### [What you are asked to do]
Would you please repeat the data that follows, exactly as it reads?

....

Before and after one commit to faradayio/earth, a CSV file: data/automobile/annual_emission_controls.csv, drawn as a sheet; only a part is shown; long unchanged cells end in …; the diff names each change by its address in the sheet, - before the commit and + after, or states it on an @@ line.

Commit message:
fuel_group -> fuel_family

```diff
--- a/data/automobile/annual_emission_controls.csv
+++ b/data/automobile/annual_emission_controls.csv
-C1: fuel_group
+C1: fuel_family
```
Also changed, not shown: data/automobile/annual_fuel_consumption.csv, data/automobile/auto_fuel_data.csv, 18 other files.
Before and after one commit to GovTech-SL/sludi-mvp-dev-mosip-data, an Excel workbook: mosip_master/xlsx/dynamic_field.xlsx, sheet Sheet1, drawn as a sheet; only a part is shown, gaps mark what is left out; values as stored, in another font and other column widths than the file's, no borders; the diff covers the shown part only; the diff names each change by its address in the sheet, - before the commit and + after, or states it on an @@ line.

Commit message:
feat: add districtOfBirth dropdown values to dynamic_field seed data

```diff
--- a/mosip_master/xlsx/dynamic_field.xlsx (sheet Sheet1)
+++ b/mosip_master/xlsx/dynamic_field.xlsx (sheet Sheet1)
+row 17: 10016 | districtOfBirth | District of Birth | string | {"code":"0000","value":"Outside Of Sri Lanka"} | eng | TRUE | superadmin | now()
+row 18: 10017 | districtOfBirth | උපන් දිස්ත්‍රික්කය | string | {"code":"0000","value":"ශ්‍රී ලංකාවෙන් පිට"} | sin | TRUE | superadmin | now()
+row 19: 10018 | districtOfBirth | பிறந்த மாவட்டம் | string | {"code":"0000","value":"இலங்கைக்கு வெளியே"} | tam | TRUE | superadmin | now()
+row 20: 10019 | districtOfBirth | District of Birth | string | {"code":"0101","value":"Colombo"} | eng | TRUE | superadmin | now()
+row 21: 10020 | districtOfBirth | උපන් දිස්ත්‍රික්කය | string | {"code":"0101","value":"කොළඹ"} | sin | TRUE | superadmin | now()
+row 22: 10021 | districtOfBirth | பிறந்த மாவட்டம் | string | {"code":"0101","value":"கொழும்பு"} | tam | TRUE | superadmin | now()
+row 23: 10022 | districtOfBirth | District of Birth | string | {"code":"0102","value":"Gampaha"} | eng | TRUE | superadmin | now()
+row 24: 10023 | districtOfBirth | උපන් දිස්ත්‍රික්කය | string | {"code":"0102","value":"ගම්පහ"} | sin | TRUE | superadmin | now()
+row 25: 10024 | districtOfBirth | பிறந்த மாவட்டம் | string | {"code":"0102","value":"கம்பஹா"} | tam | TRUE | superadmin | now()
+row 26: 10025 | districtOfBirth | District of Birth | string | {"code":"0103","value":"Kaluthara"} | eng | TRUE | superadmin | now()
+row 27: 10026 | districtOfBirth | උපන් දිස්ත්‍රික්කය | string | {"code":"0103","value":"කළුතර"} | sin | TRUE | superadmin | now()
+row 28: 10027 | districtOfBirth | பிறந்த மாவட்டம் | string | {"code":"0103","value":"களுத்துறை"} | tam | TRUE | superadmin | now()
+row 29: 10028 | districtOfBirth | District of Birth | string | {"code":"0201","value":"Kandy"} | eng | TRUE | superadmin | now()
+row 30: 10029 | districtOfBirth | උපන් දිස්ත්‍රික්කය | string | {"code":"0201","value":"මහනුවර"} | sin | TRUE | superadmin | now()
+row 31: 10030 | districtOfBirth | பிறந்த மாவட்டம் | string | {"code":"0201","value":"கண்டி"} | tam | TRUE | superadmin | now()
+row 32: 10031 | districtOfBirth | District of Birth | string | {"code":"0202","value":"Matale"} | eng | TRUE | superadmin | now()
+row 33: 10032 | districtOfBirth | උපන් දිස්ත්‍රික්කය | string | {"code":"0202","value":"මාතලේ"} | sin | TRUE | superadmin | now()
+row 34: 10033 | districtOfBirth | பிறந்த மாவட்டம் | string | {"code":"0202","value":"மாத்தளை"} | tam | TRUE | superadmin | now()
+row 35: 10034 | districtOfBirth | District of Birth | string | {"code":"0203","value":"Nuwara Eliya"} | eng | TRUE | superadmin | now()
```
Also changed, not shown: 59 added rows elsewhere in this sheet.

....

### [Answer area]
Before and after one commit to faradayio/earth, a CSV file: data/automobile/annual_emission_controls.csv, drawn as a sheet; only a part is shown; long unchanged cells end in …; the diff names each change by its address in the sheet, - before the commit and + after, or states it on an @@ line.

Commit message:
fuel_group -> fuel_family

```diff
--- a/data/automobile/annual_emission_controls.csv
+++ b/data/automobile/annual_emission_controls.csv
-C1: fuel_group
+C1: fuel_family
```
Also changed, not shown: data/automobile/annual_fuel_consumption.csv, data/automobile/auto_fuel_data.csv, 18 other files.
Before and after one commit to GovTech-SL/sludi-mvp-dev-mosip-data, an Excel workbook: mosip_master/xlsx/dynamic_field.xlsx, sheet Sheet1, drawn as a sheet; only a part is shown, gaps mark what is left out; values as stored, in another font and other column widths than the file's, no borders; the diff covers the shown part only; the diff names each change by its address in the sheet, - before the commit and + after, or states it on an @@ line.

Commit message:
feat: add districtOfBirth dropdown values to dynamic_field seed data

```diff
--- a/mosip_master/xlsx/dynamic_field.xlsx (sheet Sheet1)
+++ b/mosip_master/xlsx/dynamic_field.xlsx (sheet Sheet1)
+row 17: 10016 | districtOfBirth | District of Birth | string | {"code":"0000","value":"Outside Of Sri Lanka"} | eng | TRUE | superadmin | now()
+row 18: 10017 | districtOfBirth | උපන් දිස්ත්‍රික්කය | string | {"code":"0000","value":"ශ්‍රී ලංකාවෙන් පිට"} | sin | TRUE | superadmin | now()
+row 19: 10018 | districtOfBirth | பிறந்த மாவட்டம் | string | {"code":"0000","value":"இலங்கைக்கு வெளியே"} | tam | TRUE | superadmin | now()
+row 20: 10019 | districtOfBirth | District of Birth | string | {"code":"0101","value":"Colombo"} | eng | TRUE | superadmin | now()
+row 21: 10020 | districtOfBirth | උපන් දිස්ත්‍රික්කය | string | {"code":"0101","value":"කොළඹ"} | sin | TRUE | superadmin | now()
+row 22: 10021 | districtOfBirth | பிறந்த மாவட்டம் | string | {"code":"0101","value":"கொழும்பு"} | tam | TRUE | superadmin | now()
+row 23: 10022 | districtOfBirth | District of Birth | string | {"code":"0102","value":"Gampaha"} | eng | TRUE | superadmin | now()
+row 24: 10023 | districtOfBirth | උපන් දිස්ත්‍රික්කය | string | {"code":"0102","value":"ගම්පහ"} | sin | TRUE | superadmin | now()
+row 25: 10024 | districtOfBirth | பிறந்த மாவட்டம் | string | {"code":"0102","value":"கம்பஹா"} | tam | TRUE | superadmin | now()
+row 26: 10025 | districtOfBirth | District of Birth | string | {"code":"0103","value":"Kaluthara"} | eng | TRUE | superadmin | now()
+row 27: 10026 | districtOfBirth | උපන් දිස්ත්‍රික්කය | string | {"code":"0103","value":"කළුතර"} | sin | TRUE | superadmin | now()
+row 28: 10027 | districtOfBirth | பிறந்த மாவட்டம் | string | {"code":"0103","value":"களுத்துறை"} | tam | TRUE | superadmin | now()
+row 29: 10028 | districtOfBirth | District of Birth | string | {"code":"0201","value":"Kandy"} | eng | TRUE | superadmin | now()
+row 30: 10029 | districtOfBirth | උපන් දිස්ත්‍රික්කය | string | {"code":"0201","value":"මහනුවර"} | sin | TRUE | superadmin | now()
+row 31: 10030 | districtOfBirth | பிறந்த மாவட்டம் | string | {"code":"0201","value":"கண்டி"} | tam | TRUE | superadmin | now()
+row 32: 10031 | districtOfBirth | District of Birth | string | {"code":"0202","value":"Matale"} | eng | TRUE | superadmin | now()
+row 33: 10032 | districtOfBirth | උපන් දිස්ත්‍රික්කය | string | {"code":"0202","value":"මාතලේ"} | sin | TRUE | superadmin | now()
+row 34: 10033 | districtOfBirth | பிறந்த மாவட்டம் | string | {"code":"0202","value":"மாத்தளை"} | tam | TRUE | superadmin | now()
+row 35: 10034 | districtOfBirth | District of Birth | string | {"code":"0203","value":"Nuwara Eliya"} | eng | TRUE | superadmin | now()
```
Also changed, not shown: 59 added rows elsewhere in this sheet.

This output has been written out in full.